After a bomb exploded in the fall of 1997 outside the building housing Ervin's restaurant (seriously wounding a suspected organized crime boss), the number of foreign patrons diminished. Paired with the difficulty of finding--and keeping--enough employees to staff a 150-seat restaurant, that led him to scale back and reopen the restaurant in a smaller location outside the city center. "I decided to change the profile of the business," he says, "and concentrate on producing mostly Tex-Mex products and microwavable dishes for wholesale and retail sale, and catering to schools and hospitals."
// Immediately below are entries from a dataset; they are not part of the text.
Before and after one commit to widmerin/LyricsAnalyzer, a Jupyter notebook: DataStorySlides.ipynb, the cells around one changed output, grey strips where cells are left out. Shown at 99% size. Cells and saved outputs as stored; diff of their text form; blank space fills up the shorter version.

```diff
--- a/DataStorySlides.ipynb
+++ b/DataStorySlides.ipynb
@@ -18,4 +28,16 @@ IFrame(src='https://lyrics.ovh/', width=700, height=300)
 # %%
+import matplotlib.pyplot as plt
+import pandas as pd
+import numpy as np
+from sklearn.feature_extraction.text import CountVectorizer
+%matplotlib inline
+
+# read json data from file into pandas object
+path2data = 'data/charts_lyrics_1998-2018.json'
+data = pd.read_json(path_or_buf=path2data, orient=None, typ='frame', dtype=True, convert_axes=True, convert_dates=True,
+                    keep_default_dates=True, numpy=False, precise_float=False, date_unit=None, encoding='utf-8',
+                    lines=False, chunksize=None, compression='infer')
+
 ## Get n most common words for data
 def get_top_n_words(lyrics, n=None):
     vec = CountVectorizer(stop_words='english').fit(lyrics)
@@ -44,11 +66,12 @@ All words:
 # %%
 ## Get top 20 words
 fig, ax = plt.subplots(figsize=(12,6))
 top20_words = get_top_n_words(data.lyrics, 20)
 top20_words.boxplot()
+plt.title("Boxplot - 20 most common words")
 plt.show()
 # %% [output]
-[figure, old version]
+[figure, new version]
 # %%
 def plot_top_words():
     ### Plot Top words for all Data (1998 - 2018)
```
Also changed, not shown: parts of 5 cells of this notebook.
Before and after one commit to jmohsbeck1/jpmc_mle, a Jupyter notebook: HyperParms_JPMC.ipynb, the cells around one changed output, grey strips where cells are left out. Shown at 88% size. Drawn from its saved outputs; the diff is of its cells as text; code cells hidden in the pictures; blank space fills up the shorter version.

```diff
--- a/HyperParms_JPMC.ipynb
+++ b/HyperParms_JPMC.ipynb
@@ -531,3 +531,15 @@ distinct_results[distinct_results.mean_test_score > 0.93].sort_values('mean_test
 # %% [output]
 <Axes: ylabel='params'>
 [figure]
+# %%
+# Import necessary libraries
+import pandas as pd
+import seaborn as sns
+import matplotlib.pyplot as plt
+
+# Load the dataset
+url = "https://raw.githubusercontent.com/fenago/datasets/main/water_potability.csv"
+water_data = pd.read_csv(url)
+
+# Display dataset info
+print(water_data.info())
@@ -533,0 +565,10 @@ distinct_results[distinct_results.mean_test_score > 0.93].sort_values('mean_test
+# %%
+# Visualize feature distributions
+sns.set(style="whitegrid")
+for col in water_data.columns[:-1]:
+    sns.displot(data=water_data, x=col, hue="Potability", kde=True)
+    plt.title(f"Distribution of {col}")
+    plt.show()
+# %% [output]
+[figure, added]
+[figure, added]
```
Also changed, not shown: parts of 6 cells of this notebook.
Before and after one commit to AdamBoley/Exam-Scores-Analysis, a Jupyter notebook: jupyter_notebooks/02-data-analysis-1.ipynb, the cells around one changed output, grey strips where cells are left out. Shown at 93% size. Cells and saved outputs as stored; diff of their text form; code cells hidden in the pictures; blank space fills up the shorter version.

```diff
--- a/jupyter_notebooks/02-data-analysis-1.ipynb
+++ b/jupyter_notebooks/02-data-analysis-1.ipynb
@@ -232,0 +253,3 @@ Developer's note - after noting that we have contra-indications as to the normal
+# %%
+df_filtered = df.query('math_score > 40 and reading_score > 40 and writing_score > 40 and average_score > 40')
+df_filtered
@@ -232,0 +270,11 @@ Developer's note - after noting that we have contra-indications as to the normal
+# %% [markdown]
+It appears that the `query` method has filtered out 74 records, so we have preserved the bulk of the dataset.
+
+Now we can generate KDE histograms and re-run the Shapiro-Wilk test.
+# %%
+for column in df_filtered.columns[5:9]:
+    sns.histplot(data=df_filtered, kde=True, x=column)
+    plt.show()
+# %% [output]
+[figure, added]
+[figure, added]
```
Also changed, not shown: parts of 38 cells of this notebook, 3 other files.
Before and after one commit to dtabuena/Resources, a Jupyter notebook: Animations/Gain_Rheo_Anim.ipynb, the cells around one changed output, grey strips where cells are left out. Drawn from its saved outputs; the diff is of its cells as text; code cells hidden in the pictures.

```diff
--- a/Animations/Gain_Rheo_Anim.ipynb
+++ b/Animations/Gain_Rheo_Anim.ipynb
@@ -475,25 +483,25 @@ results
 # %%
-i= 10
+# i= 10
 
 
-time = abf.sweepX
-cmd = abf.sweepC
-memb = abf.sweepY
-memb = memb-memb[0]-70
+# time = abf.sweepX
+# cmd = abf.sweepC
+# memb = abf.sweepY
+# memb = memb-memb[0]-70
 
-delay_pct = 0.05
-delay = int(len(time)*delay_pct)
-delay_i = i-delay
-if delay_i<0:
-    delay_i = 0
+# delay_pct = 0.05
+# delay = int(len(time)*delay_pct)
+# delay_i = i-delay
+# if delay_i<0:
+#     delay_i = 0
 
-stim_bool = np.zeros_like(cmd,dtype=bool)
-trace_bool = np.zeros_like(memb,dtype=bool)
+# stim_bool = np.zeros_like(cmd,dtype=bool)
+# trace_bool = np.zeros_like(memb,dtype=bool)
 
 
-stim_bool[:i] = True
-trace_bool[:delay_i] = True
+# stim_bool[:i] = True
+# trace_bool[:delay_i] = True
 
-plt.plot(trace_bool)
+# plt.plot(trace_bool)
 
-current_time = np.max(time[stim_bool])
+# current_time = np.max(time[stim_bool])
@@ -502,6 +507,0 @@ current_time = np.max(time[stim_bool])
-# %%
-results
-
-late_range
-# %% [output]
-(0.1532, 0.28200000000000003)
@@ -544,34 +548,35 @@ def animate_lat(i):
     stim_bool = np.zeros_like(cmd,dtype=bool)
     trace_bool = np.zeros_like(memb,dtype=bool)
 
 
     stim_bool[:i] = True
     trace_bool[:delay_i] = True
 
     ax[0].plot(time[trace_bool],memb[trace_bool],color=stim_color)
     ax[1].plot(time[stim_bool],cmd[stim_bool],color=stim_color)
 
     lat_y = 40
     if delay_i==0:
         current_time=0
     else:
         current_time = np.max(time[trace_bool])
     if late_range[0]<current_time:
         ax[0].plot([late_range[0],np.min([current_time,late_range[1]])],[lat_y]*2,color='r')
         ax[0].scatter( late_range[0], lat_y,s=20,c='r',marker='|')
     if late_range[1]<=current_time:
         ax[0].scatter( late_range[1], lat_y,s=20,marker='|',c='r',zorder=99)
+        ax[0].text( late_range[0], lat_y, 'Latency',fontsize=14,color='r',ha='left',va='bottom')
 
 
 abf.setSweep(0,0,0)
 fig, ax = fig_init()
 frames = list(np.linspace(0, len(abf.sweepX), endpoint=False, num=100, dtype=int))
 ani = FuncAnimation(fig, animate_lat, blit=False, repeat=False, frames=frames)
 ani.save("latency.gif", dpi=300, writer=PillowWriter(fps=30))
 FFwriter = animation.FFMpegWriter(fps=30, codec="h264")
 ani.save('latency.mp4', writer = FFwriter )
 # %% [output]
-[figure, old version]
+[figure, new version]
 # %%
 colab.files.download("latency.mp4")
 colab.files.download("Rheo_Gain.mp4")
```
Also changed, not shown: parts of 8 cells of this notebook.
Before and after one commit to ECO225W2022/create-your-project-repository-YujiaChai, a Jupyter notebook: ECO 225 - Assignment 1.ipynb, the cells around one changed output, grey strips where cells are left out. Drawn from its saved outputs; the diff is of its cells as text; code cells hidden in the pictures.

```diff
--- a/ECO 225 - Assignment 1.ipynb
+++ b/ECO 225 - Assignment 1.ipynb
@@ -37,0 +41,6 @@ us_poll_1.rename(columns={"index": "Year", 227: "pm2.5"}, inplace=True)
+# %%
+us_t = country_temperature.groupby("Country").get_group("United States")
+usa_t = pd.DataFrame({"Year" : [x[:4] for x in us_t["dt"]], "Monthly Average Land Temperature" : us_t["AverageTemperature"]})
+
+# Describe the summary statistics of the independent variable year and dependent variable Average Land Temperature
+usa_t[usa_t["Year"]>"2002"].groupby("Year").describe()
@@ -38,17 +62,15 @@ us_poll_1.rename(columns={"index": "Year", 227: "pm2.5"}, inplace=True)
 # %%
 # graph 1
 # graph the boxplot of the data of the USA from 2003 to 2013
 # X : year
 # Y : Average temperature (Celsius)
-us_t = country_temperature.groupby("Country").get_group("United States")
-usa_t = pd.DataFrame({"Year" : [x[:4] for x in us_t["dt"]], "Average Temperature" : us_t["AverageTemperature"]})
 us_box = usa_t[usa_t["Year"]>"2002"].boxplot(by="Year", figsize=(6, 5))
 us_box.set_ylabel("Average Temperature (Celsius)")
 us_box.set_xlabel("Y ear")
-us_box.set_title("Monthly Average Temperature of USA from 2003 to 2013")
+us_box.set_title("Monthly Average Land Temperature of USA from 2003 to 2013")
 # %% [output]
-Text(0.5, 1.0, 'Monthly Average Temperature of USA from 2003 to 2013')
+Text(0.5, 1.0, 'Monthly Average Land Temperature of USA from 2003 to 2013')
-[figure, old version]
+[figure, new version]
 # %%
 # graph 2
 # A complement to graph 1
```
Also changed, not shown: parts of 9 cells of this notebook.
Early last year, Latimer engineered a coup and won the catering contract for Air Estonia, the state-run carrier, which was earning him about $100,000 a month. As much as he liked to complain about life in Estonia, he seemed to be set in the Baltics for the long term.

Of all the money Latimer has made in Estonia, however, he hasn't taken a single dollar--or Estonian kroon, which is rather comically abbreviated as EEK (one euro = 15 EEKs)--out of Tallinn. Looking back, he figures, that was a major error. "I should have taken money out, but I've always reinvested," he says. "I would have more than a million U.S. dollars saved, and I'd be on easy street. But I kept thinking about the potential of this country."

Then the mafia came knocking.

Organized crime doesn't rank as one of Estonia's biggest problems. Trademark infringement, in which the names of fast-food chains can be pirated from a legitimate business a block away, is rampant. Bootleg compact disks and brand-name consumer clothing floods the market. But few foreign investors admit to having run into problems with the local branch of the Russian mafia or any other illegal group. According to a recent study by the European Bank for Reconstruction and Development, however, close to 40% of small businesses operating in the former Soviet Union pay bribes in order to do business.

Latimer is, so far, determined not to become part of that statistic. But because he has already sunk $1 million into capital investment, he is an easy target for a takeover. His first hint of trouble came last fall when, he presumes, criminal operatives bribed one of his workers to sabotage a government inspection of his catering operation, leaving his cold storage facility with a temperature of as much as 70[degrees]F. Within days, his Air Estonia contracts were canceled.

Soon after, he was approached by a group of suspected mafia members that demanded he sell his restaurant for far below market value. If he didn't sell, he says, they told him incidents like the sabotaged inspection would reoccur. Latimer hurriedly closed down the restaurant, transferred the office lunches and holiday parties he'd booked to where the cooking school was supposed to have gone, and considered his options.

He's still considering. Estonia has been a lucrative adventure, even if he sells out at mafia prices. Despite being victimized by sabotage, having to deal with an unfamiliar language, and continuing to sell this Northern European nation on Tex-Mex cuisine, Latimer has had a profitable stay in Estonia. In his best year, he had sales of $450,000 and profits of more than $100,000 from Ervin's Tex-Mex Restaurant alone, with more coming from catering and special events. (His biggest moneymaker: catering Michael Jackson's appearance at the Song Festival Amphitheater in August 1997 to a crowd of 70,000. Latimer made a killing. He grossed $300,000, about 25% of which was profit.)

So what's next? He can return to Finland, where his family lives and his catering business still thrives. He can move back to the U.S., where he hasn't lived since 1974, try to peddle a design he has for a 21st-century running shoe, and market new types of sports training equipment, a longtime interest.

As he wandered the grounds of the Soviet band shell, Latimer's future in Estonia remained uncertain. "I'm thinking of looking into Latvia," he says. "I had some contacts there a few months ago, and it seems like a more stable situation. My problem is, I love a challenge and a new opportunity. The grass is always greener to me somewhere else down the road."